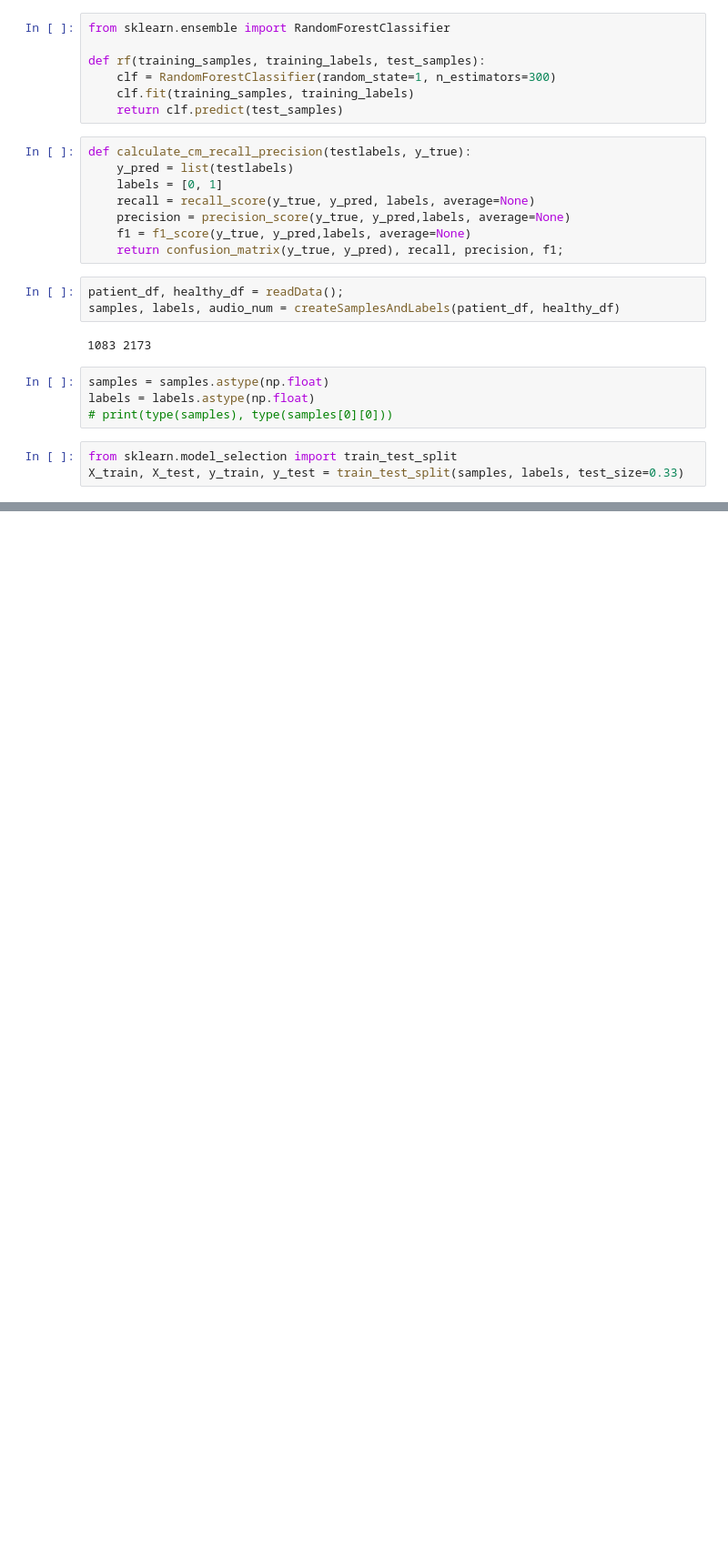
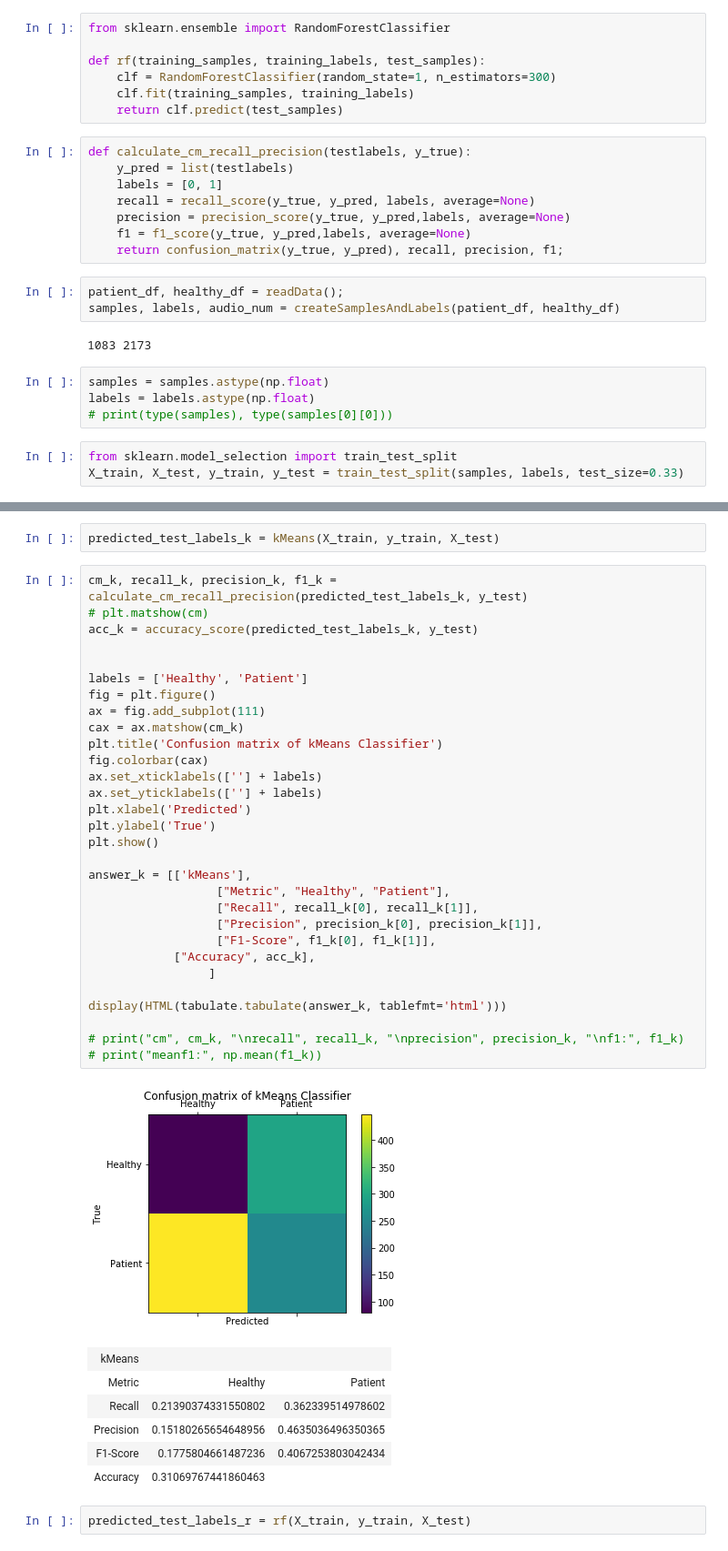
Before and after one commit to hellomasaya/Feature-Extraction-OpenSMILE-pathological-dataset-II, a Jupyter notebook: Feature-Exatraction-OpenSMILE-pathological-dataset-II/mfcc/Cross Validation/train_test_mfcc.ipynb, the cells around one changed output, grey strips where cells are left out. Shown at 91% size. Drawn from its saved outputs; the diff is of its cells as text; blank space fills up the shorter version.

```diff
--- a/Feature-Exatraction-OpenSMILE-pathological-dataset-II/mfcc/Cross Validation/train_test_mfcc.ipynb
+++ b/Feature-Exatraction-OpenSMILE-pathological-dataset-II/mfcc/Cross Validation/train_test_mfcc.ipynb
@@ -103,0 +130,42 @@ meanf1: 0.7319526669373856
+# %%
+predicted_test_labels_k = kMeans(X_train, y_train, X_test)
+# %%
+cm_k, recall_k, precision_k, f1_k = calculate_cm_recall_precision(predicted_test_labels_k, y_test)
+# plt.matshow(cm)
+acc_k = accuracy_score(predicted_test_labels_k, y_test)
+
+
+labels = ['Healthy', 'Patient']
+fig = plt.figure()
+ax = fig.add_subplot(111)
+cax = ax.matshow(cm_k)
+plt.title('Confusion matrix of kMeans Classifier')
+fig.colorbar(cax)
+ax.set_xticklabels([''] + labels)
+ax.set_yticklabels([''] + labels)
+plt.xlabel('Predicted')
+plt.ylabel('True')
+plt.show()
+
+answer_k = [['kMeans'],
+                  ["Metric", "Healthy", "Patient"],
+                  ["Recall", recall_k[0], recall_k[1]],
+                  ["Precision", precision_k[0], precision_k[1]],
+                  ["F1-Score", f1_k[0], f1_k[1]],
+            ["Accuracy", acc_k],
+                 ]
+
+display(HTML(tabulate.tabulate(answer_k, tablefmt='html')))
+
+# print("cm", cm_k, "\nrecall", recall_k, "\nprecision", precision_k, "\nf1:", f1_k)
+# print("meanf1:", np.mean(f1_k))
+# %% [output]
+[figure, added]
+| kMeans |  |  |
+| Metric | Healthy | Patient |
+| Recall | 0.21390374331550802 | 0.362339514978602 |
+| Precision | 0.15180265654648956 | 0.4635036496350365 |
+| F1-Score | 0.1775804661487236 | 0.4067253803042434 |
+| Accuracy | 0.31069767441860463 |  |
+# %%
+predicted_test_labels_r = rf(X_train, y_train, X_test)
```
Also changed, not shown: parts of 6 cells of this notebook.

____

Gather every line from the listing above in which "kMeans" appears, and copy those lines.

+predicted_test_labels_k = kMeans(X_train, y_train, X_test)
+plt.title('Confusion matrix of kMeans Classifier')
+answer_k = [['kMeans'],
+| kMeans |  |  |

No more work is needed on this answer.